When you sift through the possible candidates for the job you are hiring for, you want to find the super stars. You would like to find the most imaginative, enthusiastic, and motivated people you can. But you are only able to discover who fits the bill through an interview. And if you don’t ask the correct questions you may misjudge your prospects.
It’s crucial that you create a job interview strategy that pin points what you’re looking for in an employee. If you ask the same cookie cutter questions that everyone else does, you are likely to get cookie cutter answers.
Ask the Right Questions
Start by asking the right questions. Don’t ask prospects what their job titles were at past positions. Don’t ask them what their responsibilities were. Instead, ask them to list any imaginative ideas that they created for their previous employers. Ask them if these ideas helped their employers earn more money, run more effectively, or cut back on expenses.
Another prevalent interview question is to ask about the individual’s strengths and weaknesses. Almost everyone has a canned answer to this, as they know it might be asked in an interview. Instead ask them to tell you the things they add to the culture of a company, what do they do in tense situations, or what are some ways they keep themselves satisfied at their jobs. These answers will clue you in to the personality of the person you are interviewing, and if they will fit in with your organization and the position.
If you truly are interested in which of your candidates are the most innovative, give them a simple task to perform. It does not have to be complex; you can ask them to write an essay detailing how they would approach their job if hired. You could ask them to write down their ideas on what their ideal workspace would look like. Ask them to think of new names for company services or products. Basically, ask them anything that will get their creative juices flowing.
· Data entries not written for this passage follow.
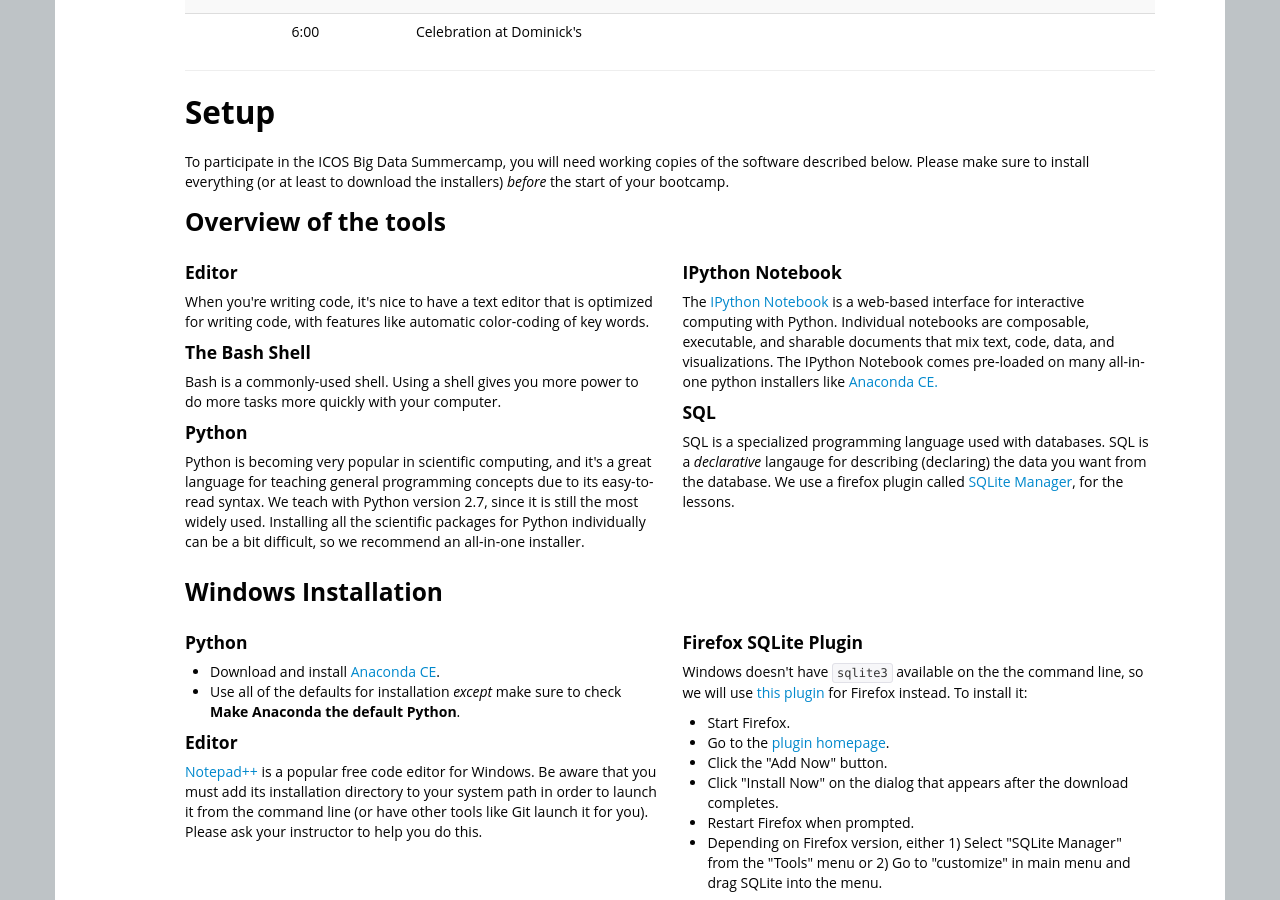
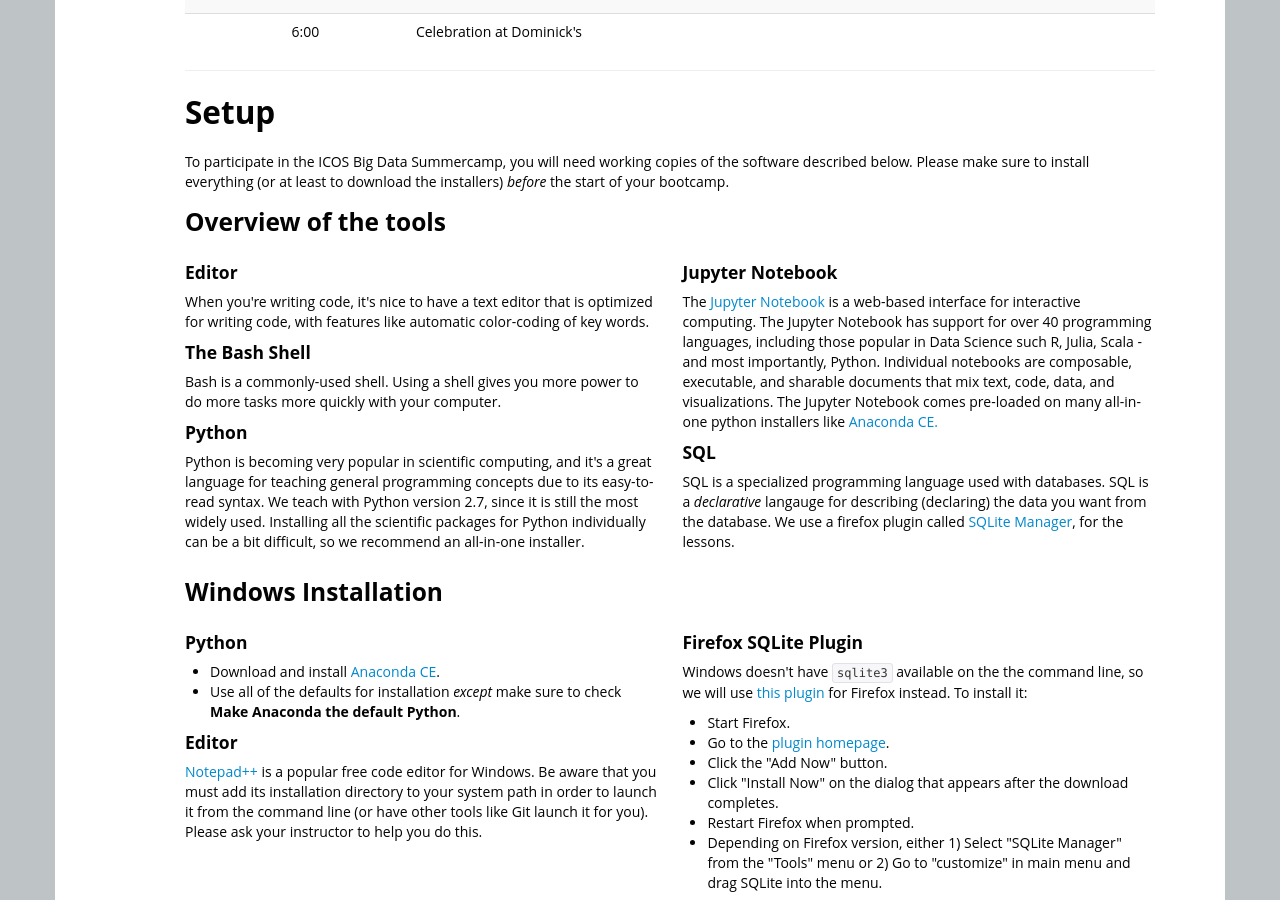
Before and after one commit to ICOSBigDataCamp/2018-summer-camp, a Jekyll site: the page built from index.html, in a window 1280 px wide and 900 px high, scrolled down 2766 px. Built offline with Jekyll 4.4.1, drawn with Linux system fonts in a browser that asks for light colours.

Commit message:
Update setup.html

```diff
--- a/_includes/setup.html
+++ b/_includes/setup.html
@@ -25,10 +25,11 @@
     </p>
   </div>
   <div class="span6">
-    <h4>IPython Notebook</h4>
-    <p>The <a href="http://ipython.org/notebook.html">IPython Notebook</a> is a web-based interface for interactive computing with
-      Python. Individual notebooks are composable, executable, and sharable documents
-      that mix text, code, data, and visualizations. The IPython Notebook comes pre-loaded
+    <h4>Jupyter Notebook</h4>
+    <p>The <a href="http://http://jupyter.org/">Jupyter Notebook</a> is a web-based interface for interactive computing. The Jupyter Notebook
+      has support for over 40 programming languages, including those popular in Data Science such R, Julia, Scala -  and most importantly, Python.
+      Individual notebooks are composable, executable, and sharable documents
+      that mix text, code, data, and visualizations. The Jupyter Notebook comes pre-loaded
       on many all-in-one python installers like <a href="http://continuum.io/anacondace.html">Anaconda CE.</a>
     <h4>SQL</h4>
     <p>
```
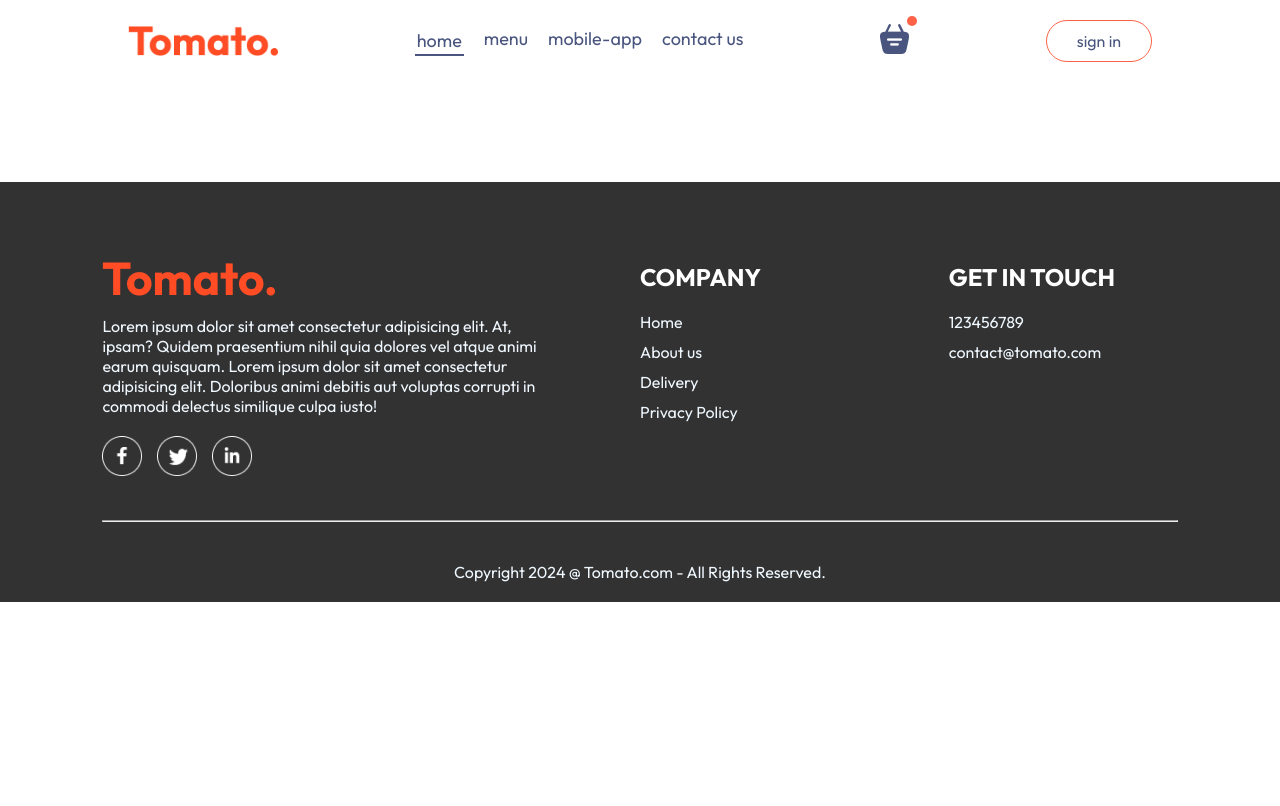
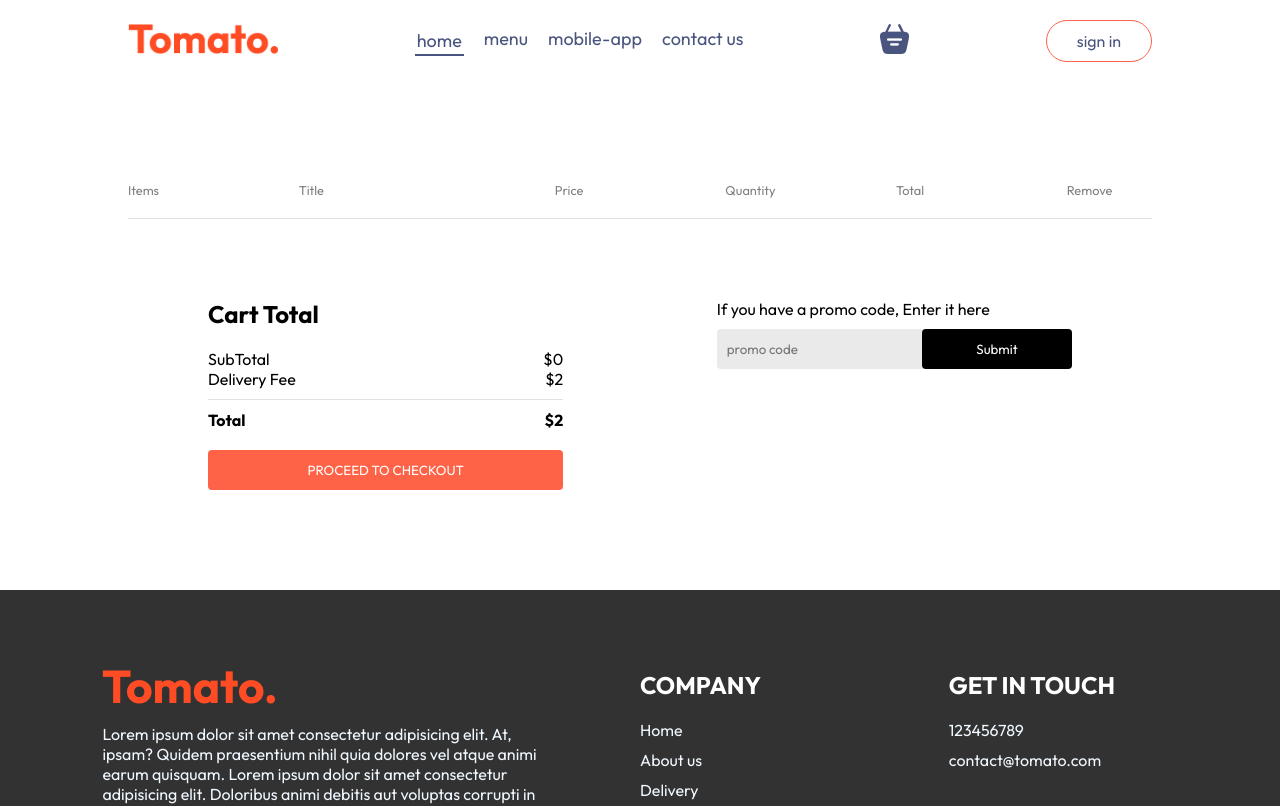
Before and after one commit to HarnivazSingh/Tomato, a React (Vite) app in the folder frontend/: page /Cart in a window 1280 px wide. Shown: the top 806 px of the page. Built offline with nearby package versions, Linux system fonts and the light colour scheme.

Commit message:
Created the cart page and the payment total functionality

```diff
--- a/frontend/src/Components/Navbar/Navbar.jsx
+++ b/frontend/src/Components/Navbar/Navbar.jsx
@@ -1,13 +1,18 @@
-import React, { useState } from 'react'
+import React, { useContext, useState } from 'react'
 import './Navbar.css'
 import { assets } from '../../assets/assets'
 import {Link} from 'react-router-dom'
+import { StoreContext } from '../../Context/StoreContext'
 
 const Navbar = ({setShowLogin}) => {
+
   const [menu,setMenu]=useState("home");
+
+  const {getTotalCartAmount}=useContext(StoreContext);
+
   return (
     <div className='navbar'>
-      <img src={assets.logo} alt='' className='logo'/>
+      <Link to='/'><img src={assets.logo} alt='' className='logo'/></Link>
       <ul className='navbar-menu'>
         <Link onClick={()=>setMenu("home")} className={menu=="home"?"active":""}>home</Link>
         <a href='#explore-menu'onClick={()=>setMenu("menu")} className={menu=="menu"?"active":""}>menu</a>
@@ -15,8 +20,8 @@
         <a href='#footer' onClick={()=>setMenu("contact us")} className={menu=="contact us"?"active":""}>contact us</a>
       </ul>
       <div className='navbar-search-icon'>
-       <img src={assets.basket_icon} alt="" />
-       <div className="dot"></div>
+        <Link to='/cart'><img src={assets.basket_icon} alt="" /></Link>
+        <div className={getTotalCartAmount()===0?"":"dot"}></div>
       </div>
       <button onClick={()=>setShowLogin(true)}>sign in</button>
     </div>
--- a/frontend/src/Context/StoreContext.jsx
+++ b/frontend/src/Context/StoreContext.jsx
@@ -20,9 +20,17 @@
         setCartItems((prev)=>({...prev,[itemId]:prev[itemId]-1}))
     }
 
-    useEffect(()=>{
-        console.log(cartItems);
-    },[cartItems])
+    const getTotalCartAmount=()=>{
+        let totalAmount=0;
+        for(const item in cartItems)
+        {
+            if(cartItems[item]>0){
+            let itemInfo=food_list.find((product)=>product._id===item)
+            totalAmount+=itemInfo.price* cartItems[item];
+            }
+        }
+        return totalAmount;
+    }
 
 
     const contextValue={
@@ -30,7 +38,8 @@
         cartItems,
         setCartItems,
         addToCart,
-        removeFromCart
+        removeFromCart,
+        getTotalCartAmount
     }
     return (
         <StoreContext.Provider value={contextValue}>
--- a/frontend/src/Pages/Cart/Cart.css
+++ b/frontend/src/Pages/Cart/Cart.css
@@ -0,0 +1,89 @@
+.cart{
+    margin-top: 100px;
+}
+.cart-items-title{
+    display: grid;
+    grid-template-columns: 1fr 1.5fr 1fr 1fr 1fr 0.5fr;
+    align-items: center;
+    color: grey;
+    font-size: max(1vw,12px);
+}
+.cart-items-item{
+    margin: 10px 0px;
+    color: black;
+}
+.cart-items-item img{
+    width: 50px;
+}
+.cart hr{
+    height: 1px;
+    background-color: #e2e2e2;
+    border: none;
+}
+.cart-items-item .cross{
+    cursor: pointer;
+}
+.cart-bottom{
+    margin: 80px;
+    display: flex;
+    justify-content: space-between;
+    gap: max(12vw,20px);
+}
+.cart-total{
+    flex: 1;
+    display: flex;
+    flex-direction: column;
+    gap: 20px;
+}
+.cart-total-details{
+    display: flex;
+    justify-content: space-between;
+    color: black;
+}
+.cart-total hr{
+    margin: 10px 0px;
+}
+.cart-total button{
+    border: none;
+    color: white;
+    background-color: tomato;
+    padding: 12px 0px;
+    border-radius: 4px;
+    cursor: pointer;
+}
+.cart-promocode{
+    flex: 1;
+}
+.cart-promocode p{
+    color: black;
+}
+.cart-promocode-input{
+    margin-top: 10px;
+    display: flex;
+    justify-content: space-between;
+    align-items: center;
+    background-color: #eaeaea;
+    border-radius: 4px;
+}
+.cart-promocode-input input{
+    background: transparent;
+    border: none;
+    outline: none;
+    padding-left: 10px;
+}
+.cart-promocode-input button{
+    width: max(10vw,150px);
+    padding: 12px 5px;
+    background-color: black;
+    border: none;
+    color: white;
+    border-radius: 4px;
+}
+@media (max-width:750px){
+    .cart-bottom{
+        flex-direction: column-reverse;
+    }
+    .cart-promocode{
+        justify-content: start;
+    }
+}
--- a/frontend/src/Pages/Cart/Cart.jsx
+++ b/frontend/src/Pages/Cart/Cart.jsx
@@ -1,10 +1,75 @@
-import React from 'react'
+import React, { useContext } from 'react'
 import './Cart.css'
+import { StoreContext } from '../../Context/StoreContext'
 
 const Cart = () => {
+
+  const {cartItems, food_list, removeFromCart, getTotalCartAmount}=useContext(StoreContext);
+
+
   return (
-    <div>
-
+    <div className='cart'>
+      <div className="cart-items">
+        <div className="cart-items-title">
+          <p>Items</p>
+          <p>Title</p>
+          <p>Price</p>
+          <p>Quantity</p>
+          <p>Total</p>
+          <p>Remove</p>
+        </div>
+        <br/>
+        <hr/>
+        {food_list.map((item,index)=>
+        {
+          if(cartItems[item._id]>0)
+          {
+            return(
+              <div>
+              <div className="cart-items-title cart-items-item">
+                <img src={item.image} alt="" />
+                <p>{item.name}</p>
+                <p>${item.price}</p>
+                <p>{cartItems[item._id]}</p>
+                <p>${item.price*cartItems[item._id]}</p>
+                <p onClick={()=>removeFromCart(item._id)} className='cross'>x</p>
+              </div>
+              <hr/>
+              </div>
+            )
+          }
+        })}
+      </div>
+      <div className="cart-bottom">
+        <div className="cart-total">
+          <h2>Cart Total</h2>
+          <div>
+            <div className="cart-total-details">
+              <p>SubTotal</p>
+              <p>${getTotalCartAmount()}</p>
+            </div>
+            <div className="cart-total-details">
+              <p>Delivery Fee</p>
+              <p>${2}</p>
+            </div>
+            <hr/>
+            <div className="cart-total-details">
+              <b>Total</b>
+              <b>${getTotalCartAmount()+2}</b>
+            </div>
+          </div>
+          <button>PROCEED TO CHECKOUT</button>
+        </div>
+        <div className="cart-promocode">
+          <div>
+            <p>If you have a promo code, Enter it here</p>
+            <div className='cart-promocode-input'>
+              <input type="text" placeholder='promo code'/>
+              <button>Submit</button>
+            </div>
+          </div>
+        </div>
+      </div>
     </div>
   )
 }
```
In today’s marketplace, employers have the benefit of choosing amongst many qualified people. So in order to pick the very best, they need to change the types of questions they ask in job interviews.